Task:
Type out the records again, exactly as they are.

══════

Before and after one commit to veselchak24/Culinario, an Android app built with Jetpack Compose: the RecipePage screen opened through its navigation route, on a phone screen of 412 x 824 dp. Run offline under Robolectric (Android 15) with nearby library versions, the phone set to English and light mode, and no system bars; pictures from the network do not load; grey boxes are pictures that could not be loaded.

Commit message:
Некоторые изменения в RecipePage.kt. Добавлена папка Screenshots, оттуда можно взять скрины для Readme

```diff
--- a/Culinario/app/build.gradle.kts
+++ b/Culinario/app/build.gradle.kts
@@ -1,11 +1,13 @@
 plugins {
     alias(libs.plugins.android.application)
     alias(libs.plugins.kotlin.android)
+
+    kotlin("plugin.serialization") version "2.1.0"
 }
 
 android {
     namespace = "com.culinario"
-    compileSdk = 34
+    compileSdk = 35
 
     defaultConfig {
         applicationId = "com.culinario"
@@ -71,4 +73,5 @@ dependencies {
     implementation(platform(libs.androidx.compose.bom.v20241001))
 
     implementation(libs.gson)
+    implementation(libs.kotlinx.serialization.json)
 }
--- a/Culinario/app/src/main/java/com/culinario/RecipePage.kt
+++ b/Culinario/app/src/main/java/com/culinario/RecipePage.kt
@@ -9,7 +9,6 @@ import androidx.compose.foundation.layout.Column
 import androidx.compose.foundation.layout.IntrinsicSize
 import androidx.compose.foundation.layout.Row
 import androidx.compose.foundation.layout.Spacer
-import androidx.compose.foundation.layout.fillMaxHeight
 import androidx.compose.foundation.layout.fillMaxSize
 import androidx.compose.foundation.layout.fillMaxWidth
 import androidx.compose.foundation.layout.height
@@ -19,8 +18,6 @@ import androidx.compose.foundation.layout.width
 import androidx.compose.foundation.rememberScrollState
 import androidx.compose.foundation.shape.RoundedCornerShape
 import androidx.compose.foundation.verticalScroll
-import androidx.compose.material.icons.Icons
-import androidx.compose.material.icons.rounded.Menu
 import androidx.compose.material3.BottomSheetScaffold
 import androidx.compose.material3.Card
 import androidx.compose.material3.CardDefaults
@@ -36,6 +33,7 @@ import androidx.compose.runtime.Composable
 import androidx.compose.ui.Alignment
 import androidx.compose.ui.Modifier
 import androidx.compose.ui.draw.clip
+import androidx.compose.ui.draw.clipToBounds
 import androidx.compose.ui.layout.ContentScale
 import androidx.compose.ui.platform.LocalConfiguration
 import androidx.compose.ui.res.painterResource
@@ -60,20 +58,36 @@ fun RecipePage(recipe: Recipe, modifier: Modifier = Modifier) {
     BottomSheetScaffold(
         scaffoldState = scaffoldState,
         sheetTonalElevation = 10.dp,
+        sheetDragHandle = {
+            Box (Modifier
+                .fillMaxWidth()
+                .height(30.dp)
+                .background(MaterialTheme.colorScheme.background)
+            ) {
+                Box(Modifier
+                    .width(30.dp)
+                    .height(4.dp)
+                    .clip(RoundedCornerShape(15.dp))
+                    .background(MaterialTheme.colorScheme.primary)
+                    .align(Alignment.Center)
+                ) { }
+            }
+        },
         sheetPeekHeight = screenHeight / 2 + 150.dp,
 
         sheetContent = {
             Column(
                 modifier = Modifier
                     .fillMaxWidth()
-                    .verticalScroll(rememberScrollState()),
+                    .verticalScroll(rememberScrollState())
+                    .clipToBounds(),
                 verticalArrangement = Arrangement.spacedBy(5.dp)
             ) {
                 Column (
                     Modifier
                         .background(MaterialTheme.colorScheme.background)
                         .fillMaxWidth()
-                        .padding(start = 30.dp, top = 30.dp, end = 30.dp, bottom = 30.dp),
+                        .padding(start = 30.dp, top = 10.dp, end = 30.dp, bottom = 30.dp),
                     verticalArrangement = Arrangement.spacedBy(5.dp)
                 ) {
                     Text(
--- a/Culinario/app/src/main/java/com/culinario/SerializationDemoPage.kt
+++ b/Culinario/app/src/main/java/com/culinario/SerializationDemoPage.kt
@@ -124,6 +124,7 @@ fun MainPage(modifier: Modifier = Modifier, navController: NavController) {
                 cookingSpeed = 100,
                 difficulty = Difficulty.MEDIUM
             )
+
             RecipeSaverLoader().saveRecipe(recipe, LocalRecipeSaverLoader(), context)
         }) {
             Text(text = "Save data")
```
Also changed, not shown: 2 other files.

══════

Finished exercise:
Before and after one commit to veselchak24/Culinario, an Android app built with Jetpack Compose: the RecipePage screen opened through its navigation route, on a phone screen of 412 x 824 dp. Run offline under Robolectric (Android 15) with nearby library versions, the phone set to English and light mode, and no system bars; pictures from the network do not load; grey boxes are pictures that could not be loaded.

Commit message:
Некоторые изменения в RecipePage.kt. Добавлена папка Screenshots, оттуда можно взять скрины для Readme

```diff
--- a/Culinario/app/build.gradle.kts
+++ b/Culinario/app/build.gradle.kts
@@ -1,11 +1,13 @@
 plugins {
     alias(libs.plugins.android.application)
     alias(libs.plugins.kotlin.android)
+
+    kotlin("plugin.serialization") version "2.1.0"
 }
 
 android {
     namespace = "com.culinario"
-    compileSdk = 34
+    compileSdk = 35
 
     defaultConfig {
         applicationId = "com.culinario"
@@ -71,4 +73,5 @@ dependencies {
     implementation(platform(libs.androidx.compose.bom.v20241001))
 
     implementation(libs.gson)
+    implementation(libs.kotlinx.serialization.json)
 }
--- a/Culinario/app/src/main/java/com/culinario/RecipePage.kt
+++ b/Culinario/app/src/main/java/com/culinario/RecipePage.kt
@@ -9,7 +9,6 @@ import androidx.compose.foundation.layout.Column
 import androidx.compose.foundation.layout.IntrinsicSize
 import androidx.compose.foundation.layout.Row
 import androidx.compose.foundation.layout.Spacer
-import androidx.compose.foundation.layout.fillMaxHeight
 import androidx.compose.foundation.layout.fillMaxSize
 import androidx.compose.foundation.layout.fillMaxWidth
 import androidx.compose.foundation.layout.height
@@ -19,8 +18,6 @@ import androidx.compose.foundation.layout.width
 import androidx.compose.foundation.rememberScrollState
 import androidx.compose.foundation.shape.RoundedCornerShape
 import androidx.compose.foundation.verticalScroll
-import androidx.compose.material.icons.Icons
-import androidx.compose.material.icons.rounded.Menu
 import androidx.compose.material3.BottomSheetScaffold
 import androidx.compose.material3.Card
 import androidx.compose.material3.CardDefaults
@@ -36,6 +33,7 @@ import androidx.compose.runtime.Composable
 import androidx.compose.ui.Alignment
 import androidx.compose.ui.Modifier
 import androidx.compose.ui.draw.clip
+import androidx.compose.ui.draw.clipToBounds
 import androidx.compose.ui.layout.ContentScale
 import androidx.compose.ui.platform.LocalConfiguration
 import androidx.compose.ui.res.painterResource
@@ -60,20 +58,36 @@ fun RecipePage(recipe: Recipe, modifier: Modifier = Modifier) {
     BottomSheetScaffold(
         scaffoldState = scaffoldState,
         sheetTonalElevation = 10.dp,
+        sheetDragHandle = {
+            Box (Modifier
+                .fillMaxWidth()
+                .height(30.dp)
+                .background(MaterialTheme.colorScheme.background)
+            ) {
+                Box(Modifier
+                    .width(30.dp)
+                    .height(4.dp)
+                    .clip(RoundedCornerShape(15.dp))
+                    .background(MaterialTheme.colorScheme.primary)
+                    .align(Alignment.Center)
+                ) { }
+            }
+        },
         sheetPeekHeight = screenHeight / 2 + 150.dp,
 
         sheetContent = {
             Column(
                 modifier = Modifier
                     .fillMaxWidth()
-                    .verticalScroll(rememberScrollState()),
+                    .verticalScroll(rememberScrollState())
+                    .clipToBounds(),
                 verticalArrangement = Arrangement.spacedBy(5.dp)
             ) {
                 Column (
                     Modifier
                         .background(MaterialTheme.colorScheme.background)
                         .fillMaxWidth()
-                        .padding(start = 30.dp, top = 30.dp, end = 30.dp, bottom = 30.dp),
+                        .padding(start = 30.dp, top = 10.dp, end = 30.dp, bottom = 30.dp),
                     verticalArrangement = Arrangement.spacedBy(5.dp)
                 ) {
                     Text(
--- a/Culinario/app/src/main/java/com/culinario/SerializationDemoPage.kt
+++ b/Culinario/app/src/main/java/com/culinario/SerializationDemoPage.kt
@@ -124,6 +124,7 @@ fun MainPage(modifier: Modifier = Modifier, navController: NavController) {
                 cookingSpeed = 100,
                 difficulty = Difficulty.MEDIUM
             )
+
             RecipeSaverLoader().saveRecipe(recipe, LocalRecipeSaverLoader(), context)
         }) {
             Text(text = "Save data")
```
Also changed, not shown: 2 other files.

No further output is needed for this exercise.